And nearby, up in the resort of Crans-Montana, the Omega European Masters golf tournament runs from 5 to 8 September, where 60,000 people will watch some of the world’s best golfers.
Omega European Masters: Tickets range from CHF50 to 160 and with beautiful mountain weather in store, this is a great chance to watch superb golf.
Le Livre sur les Quais: Morges is a beautiful little Swiss town of under 20,000, famous for its spring tulip festival and its dahlias along the lakefront in summer. This is the fourth year for this literary event, which boasts 300 authors this year.
Much is in French, but the English-language and literary programme is rich, the organizers tell me, with:
“readings, discussions, literary encounters, film screening and even cruises. Morges has a selection of cafes, restaurants, and historical buildings, a lovely place to visit and spend a day.
This year we have a fabulous list of authors, including an impressive selection from the English speaking world.

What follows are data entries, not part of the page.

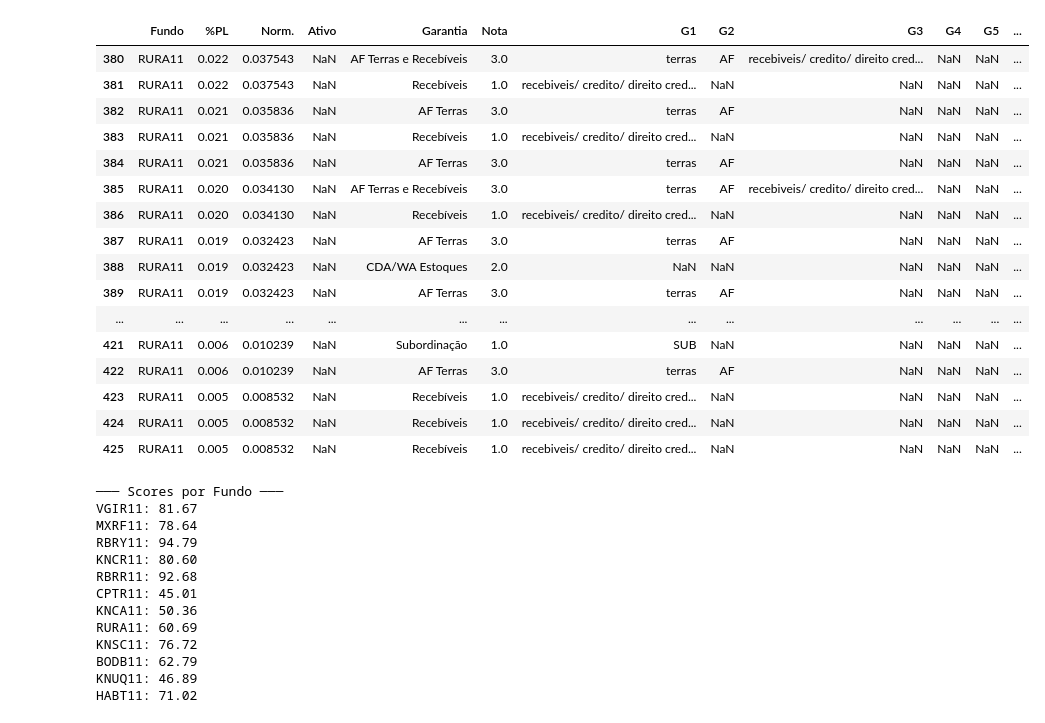
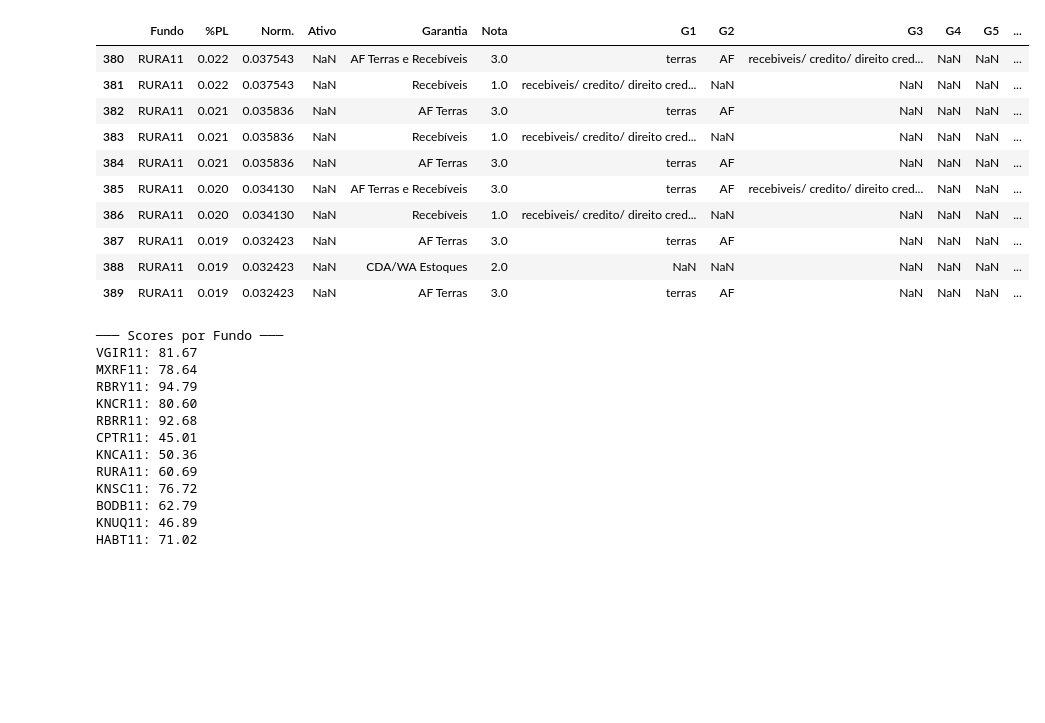
Before and after one commit to pedroauler12/MMZR-summer, a Jupyter notebook: NewApp.ipynb, the cells around one changed output. Cells and saved outputs as stored; diff of their text form; code cells hidden in the pictures; blank space fills up the shorter version.

```diff
--- a/NewApp.ipynb
+++ b/NewApp.ipynb
@@ -32,25 +32,19 @@ df_all = (
 )
 # %%
 df_all_teste = df_all[df_all['Fundo'] == 'RURA11']  # substitua 'Fundo XYZ' pelo nome do fundo desejado
-df_all_teste.head(60)  # exibe as primeiras linhas do DataFrame filtrado
+df_all_teste.head(10)  # exibe as primeiras linhas do DataFrame filtrado
 # %% [output]
 |  | Fundo | %PL | Norm. | Ativo | Garantia | Nota | G1 | G2 | G3 | G4 | G5 | ... |
 | 380 | RURA11 | 0.022 | 0.037543 | NaN | AF Terras e Recebíveis | 3.0 | terras | AF | recebiveis/ credito/ direito cred... | NaN | NaN | ... |
 | 381 | RURA11 | 0.022 | 0.037543 | NaN | Recebíveis | 1.0 | recebiveis/ credito/ direito cred... | NaN | NaN | NaN | NaN | ... |
 | 382 | RURA11 | 0.021 | 0.035836 | NaN | AF Terras | 3.0 | terras | AF | NaN | NaN | NaN | ... |
 | 383 | RURA11 | 0.021 | 0.035836 | NaN | Recebíveis | 1.0 | recebiveis/ credito/ direito cred... | NaN | NaN | NaN | NaN | ... |
 | 384 | RURA11 | 0.021 | 0.035836 | NaN | AF Terras | 3.0 | terras | AF | NaN | NaN | NaN | ... |
 | 385 | RURA11 | 0.020 | 0.034130 | NaN | AF Terras e Recebíveis | 3.0 | terras | AF | recebiveis/ credito/ direito cred... | NaN | NaN | ... |
 | 386 | RURA11 | 0.020 | 0.034130 | NaN | Recebíveis | 1.0 | recebiveis/ credito/ direito cred... | NaN | NaN | NaN | NaN | ... |
 | 387 | RURA11 | 0.019 | 0.032423 | NaN | AF Terras | 3.0 | terras | AF | NaN | NaN | NaN | ... |
 | 388 | RURA11 | 0.019 | 0.032423 | NaN | CDA/WA Estoques | 2.0 | NaN | NaN | NaN | NaN | NaN | ... |
 | 389 | RURA11 | 0.019 | 0.032423 | NaN | AF Terras | 3.0 | terras | AF | NaN | NaN | NaN | ... |
-| ... | ... | ... | ... | ... | ... | ... | ... | ... | ... | ... | ... | ... |
-| 421 | RURA11 | 0.006 | 0.010239 | NaN | Subordinação | 1.0 | SUB | NaN | NaN | NaN | NaN | ... |
-| 422 | RURA11 | 0.006 | 0.010239 | NaN | AF Terras | 3.0 | terras | AF | NaN | NaN | NaN | ... |
-| 423 | RURA11 | 0.005 | 0.008532 | NaN | Recebíveis | 1.0 | recebiveis/ credito/ direito cred... | NaN | NaN | NaN | NaN | ... |
-| 424 | RURA11 | 0.005 | 0.008532 | NaN | Recebíveis | 1.0 | recebiveis/ credito/ direito cred... | NaN | NaN | NaN | NaN | ... |
-| 425 | RURA11 | 0.005 | 0.008532 | NaN | Recebíveis | 1.0 | recebiveis/ credito/ direito cred... | NaN | NaN | NaN | NaN | ... |
 # %%
 df_class['Subclasse_norm'] = df_class['Subclasse'].apply(normalizar)
 
```
Also changed, not shown: 7 other files.
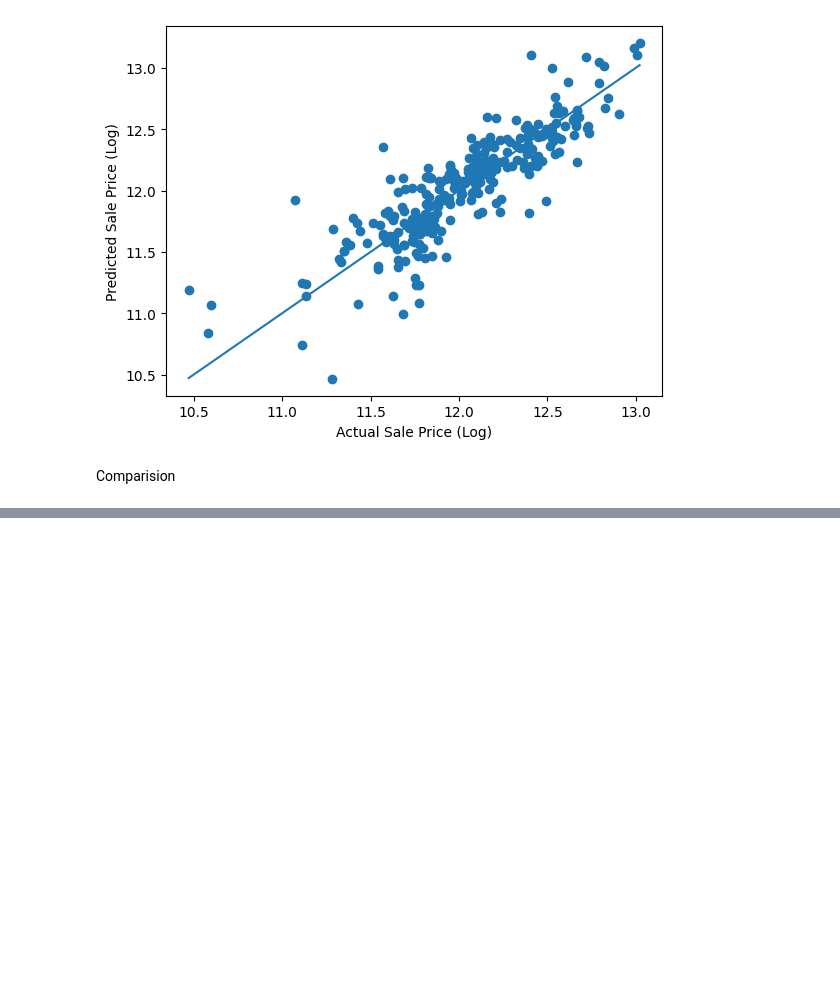
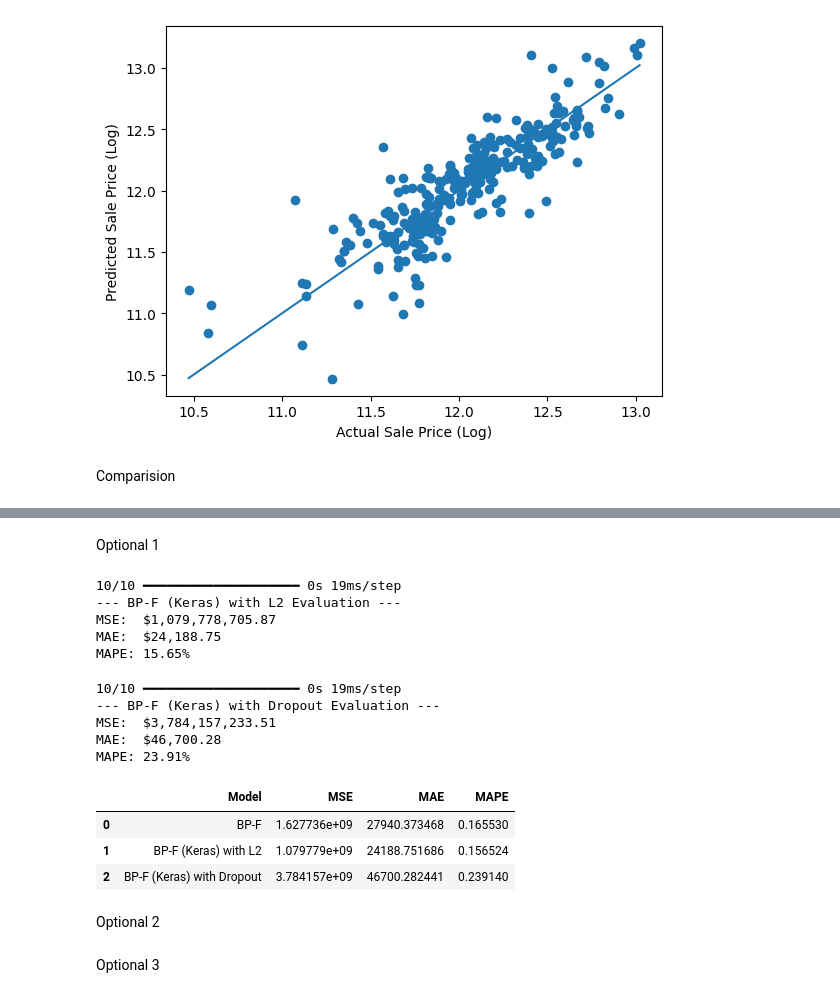
Before and after one commit to macarronesc/NEC_Practica1, a Jupyter notebook: app.ipynb, the cells around one changed output, grey strips where cells are left out. Drawn from its saved outputs; the diff is of its cells as text; code cells hidden in the pictures; blank space fills up the shorter version.

Commit message:
Added optional 1

```diff
--- a/app.ipynb
+++ b/app.ipynb
@@ -257 +260,47 @@ final_comparison_df.sort_values(by='MAE').reset_index(drop=True)
 | 2 | BP-F | 1.627736e+09 | 27940.373468 | 0.165530 |
+# %% [markdown]
+Optional 1
+# %%
+def build_regularized_model(l2_reg=0.0, dropout_rate=0.0):
+    model = Sequential([
+        Dense(128, activation='relu', input_shape=(n_features,), kernel_regularizer=l2(l2_reg)),
+        Dropout(dropout_rate),
+        Dense(64, activation='relu', kernel_regularizer=l2(l2_reg)),
+        Dropout(dropout_rate),
+        Dense(1) # Linear output layer for regression
+    ])
+    model.compile(optimizer='adam', loss='mean_squared_error')
+    return model
+
+# Model with L2 Regularization
+model_l2 = build_regularized_model(l2_reg=0.01, dropout_rate=0.0)
+model_l2.fit(X_train_scaled, y_train, epochs=150, validation_split=0.2, verbose=0, batch_size=32)
+y_pred_l2 = model_l2.predict(X_test_scaled).flatten()
+eval_l2 = evaluate_model(y_test, y_pred_l2, "BP-F (Keras) with L2")
+
+# Model with Dropout
+model_dropout = build_regularized_model(l2_reg=0.0, dropout_rate=0.4)
+model_dropout.fit(X_train_scaled, y_train, epochs=150, validation_split=0.2, verbose=0, batch_size=32)
+y_pred_dropout = model_dropout.predict(X_test_scaled).flatten()
+eval_dropout = evaluate_model(y_test, y_pred_dropout, "BP-F (Keras) with Dropout")
+
+pd.DataFrame([eval_bp_f, eval_l2, eval_dropout])
+# %% [output]
+10/10 ━━━━━━━━━━━━━━━━━━━━ 0s 19ms/step
+--- BP-F (Keras) with L2 Evaluation ---
+MSE:  $1,079,778,705.87
+MAE:  $24,188.75
+MAPE: 15.65%
+10/10 ━━━━━━━━━━━━━━━━━━━━ 0s 19ms/step
+--- BP-F (Keras) with Dropout Evaluation ---
+MSE:  $3,784,157,233.51
+MAE:  $46,700.28
+MAPE: 23.91%
+|  | Model | MSE | MAE | MAPE |
+| 0 | BP-F | 1.627736e+09 | 27940.373468 | 0.165530 |
+| 1 | BP-F (Keras) with L2 | 1.079779e+09 | 24188.751686 | 0.156524 |
+| 2 | BP-F (Keras) with Dropout | 3.784157e+09 | 46700.282441 | 0.239140 |
+# %% [markdown]
+Optional 2
+# %% [markdown]
+Optional 3
```
Also changed, not shown: parts of 5 cells of this notebook.
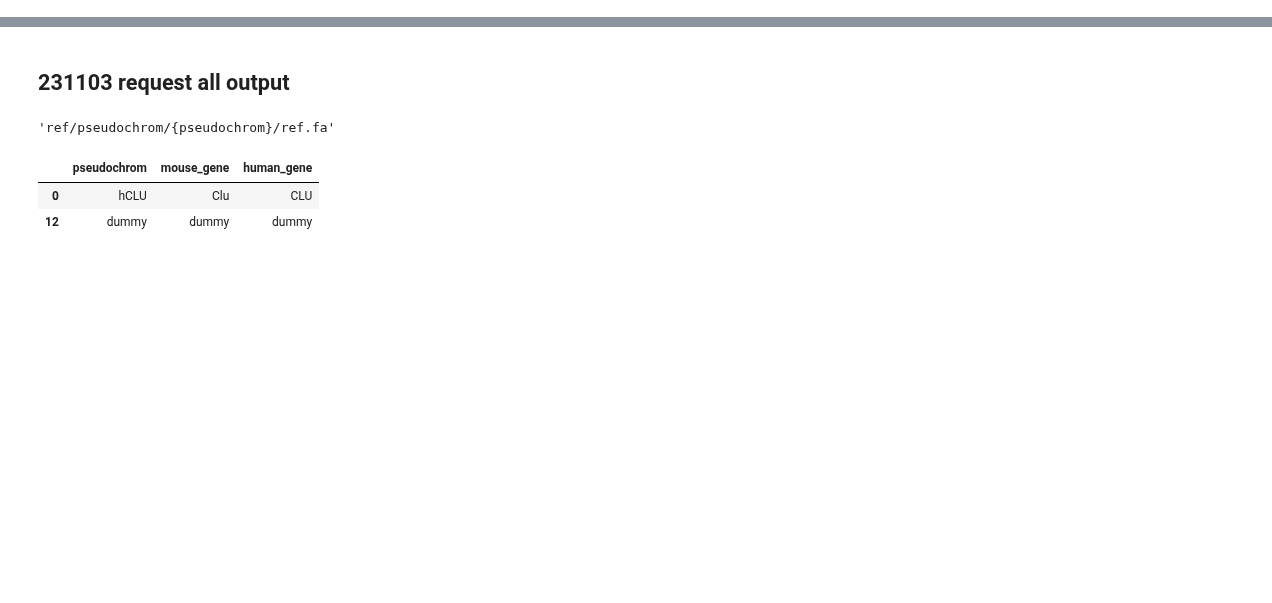
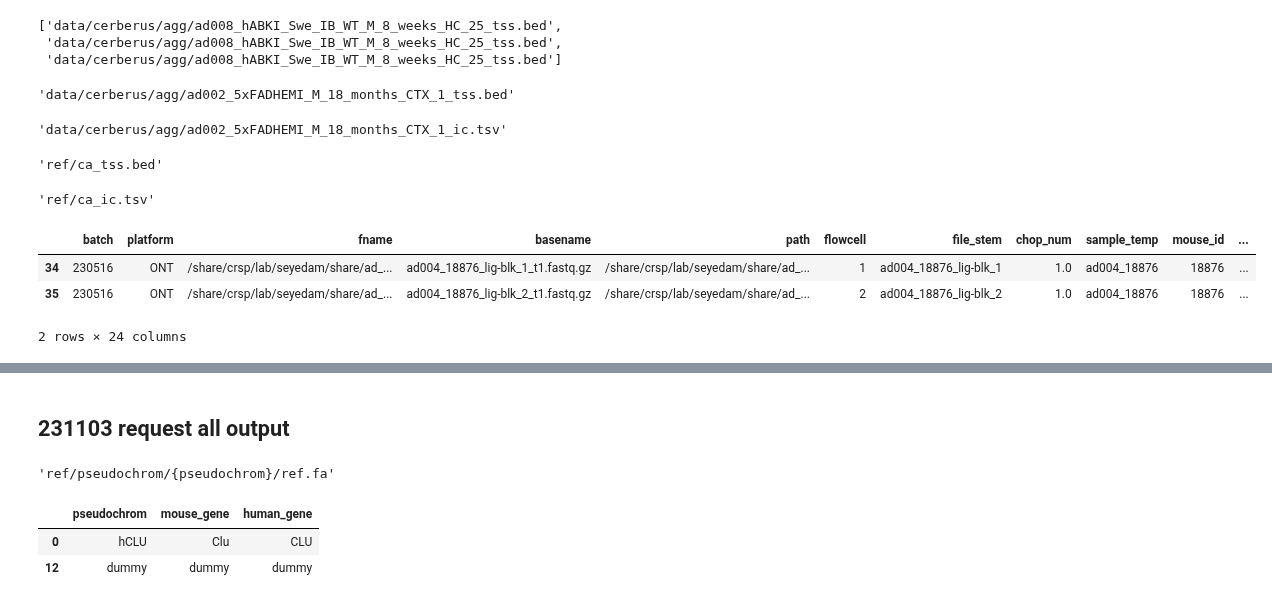
Before and after one commit to gfilimban/modelad_pipeline, a Jupyter notebook: proc_update/snakemake_dev.ipynb, the cells around one changed output, grey strips where cells are left out. Drawn from its saved outputs; the diff is of its cells as text; code cells hidden in the pictures; blank space fills up the shorter version.

```diff
--- a/proc_update/snakemake_dev.ipynb
+++ b/proc_update/snakemake_dev.ipynb
@@ -20,0 +23,12 @@ with open(config_file) as f:
+# %%
+config_tsv = '231027_config.tsv'
+# config_tsv = 'test_pseudochrom_parsing_config.tsv'
+# config_tsv = '231102_config_ad003.tsv'
+p_meta_tsv = 'pseudochromosome_metadata.tsv'
+meta_tsv = 'mouse_metadata.tsv'
+auto_dedupe = True
+
+df, p_df = parse_config_file(config_tsv,
+                       meta_tsv,
+                       p_meta_tsv,
+                       auto_dedupe=auto_dedupe)
@@ -20,0 +43,43 @@ with open(config_file) as f:
+# %%
+expand(expand(config['cerberus']['agg']['ends'],
+               zip,
+               study=max_cerb.study.tolist(),
+               genotype=max_cerb.genotype.tolist(),
+               sex=max_cerb.sex.tolist(),
+               age=max_cerb.age.tolist(),
+               tissue=max_cerb.tissue.tolist(),
+               cerberus_run=max_cerb.cerberus_run.tolist(),
+               allow_missing=True),
+               end_mode='tss')
+# %% [output]
+['data/cerberus/agg/ad008_hABKI_Swe_IB_WT_M_8_weeks_HC_25_tss.bed',
+ 'data/cerberus/agg/ad008_hABKI_Swe_IB_WT_M_8_weeks_HC_25_tss.bed',
+ 'data/cerberus/agg/ad008_hABKI_Swe_IB_WT_M_8_weeks_HC_25_tss.bed']
+# %%
+wc = {'cerberus_run': 2, 'end_mode': 'tss'}
+get_prev_cerb_entry(wc, p_df, config['cerberus']['agg']['ends'], config)
+# %% [output]
+'data/cerberus/agg/ad002_5xFADHEMI_M_18_months_CTX_1_tss.bed'
+# %%
+wc = {'cerberus_run': 2}
+get_prev_cerb_entry(wc, p_df, config['cerberus']['agg']['ics'], config)
+# %% [output]
+'data/cerberus/agg/ad002_5xFADHEMI_M_18_months_CTX_1_ic.tsv'
+# %%
+wc = {'cerberus_run': 1, 'end_mode': 'tss'}
+get_prev_cerb_entry(wc, p_df, config['cerberus']['agg']['ends'], config)
+# %% [output]
+'ref/ca_tss.bed'
+# %%
+wc = {'cerberus_run': 1}
+get_prev_cerb_entry(wc, p_df, config['cerberus']['agg']['ics'], config)
+# %% [output]
+'ref/ca_ic.tsv'
+# %%
+max_cerb = df.loc[df.cerberus_run==df.cerberus_run.max(axis=0)]
+max_cerb
+# %% [output]
+|  | batch | platform | fname | basename | path | flowcell | file_stem | chop_num | sample_temp | mouse_id | ... |
+| 34 | 230516 | ONT | /share/crsp/lab/seyedam/share/ad_... | ad004_18876_lig-blk_1_t1.fastq.gz | /share/crsp/lab/seyedam/share/ad_... | 1 | ad004_18876_lig-blk_1 | 1.0 | ad004_18876 | 18876 | ... |
+| 35 | 230516 | ONT | /share/crsp/lab/seyedam/share/ad_... | ad004_18876_lig-blk_2_t1.fastq.gz | /share/crsp/lab/seyedam/share/ad_... | 2 | ad004_18876_lig-blk_2 | 1.0 | ad004_18876 | 18876 | ... |
+2 rows × 24 columns
```
Also changed, not shown: parts of 6 cells of this notebook, 9 other files.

Literary stars Douglas Kennedy, Colum McCann, David Vann, Roger Ellory and Victoria Hislop will rub shoulders with the festival president Tatiana de Rosnay, Amélie Nothomb, Eric-Emmanuel Schmitt, Andrei Kourkov and Luc Ferry, and with a whole host of writers of literary and crime fiction, young adult fiction, and many other genres.
Every day there will be a selection of dedicated events in English, including a discussion and screening of the film of “The Boy in Striped Pyjamas” in the presence of the author, John Boyne on Saturday, 7 September at 19:00.
During three days from Friday to Saturday and Sunday there are consecutive events in English. On Friday we have Colum McCann (longlisted for the Booker) talking about his latest novel in a bilingual event at 16:00. The whole programme is available online under the section – English programme.
Events are organized all over Morges in museums, hotels, and a large marquee. There are events for kids, for young adults and for families.There will also be a boat coming from Geneva on Sunday morning with an English speaking event coming organised by the Geneva Wriers’ Group. Cost of the cruise in CHF10. Entry is free of charge. Access to Morges is easy by train from Geneva and Lausanne, and car by autoroute A1. Or by a literary boat from Geneva. The festival programme is now available online www.lelivresurlesquais.ch.”
Vinea is one of the most delightful ways to learn about Swiss wines, an important part of the economy, but if you’ve ever taken the train in Switzerland you’ll undoubtedly have admired the role of vineyards in the landscape, too. This is the 20th anniversary of the fair, which sparked a number of other, more local events, including the cantonal wine open days. This year Vinea has re-designed the layout and put more emphasis on food and wine pairings.
I’ll be covering the wine fair starting Thursday evening, so expect more details here.
Our Events.GenevaLunch.com sister site lists dozens of events and we’ll be adding quite a few more in the next few days, so you won’t be short of ideas for fun and interesting things to do this weekend.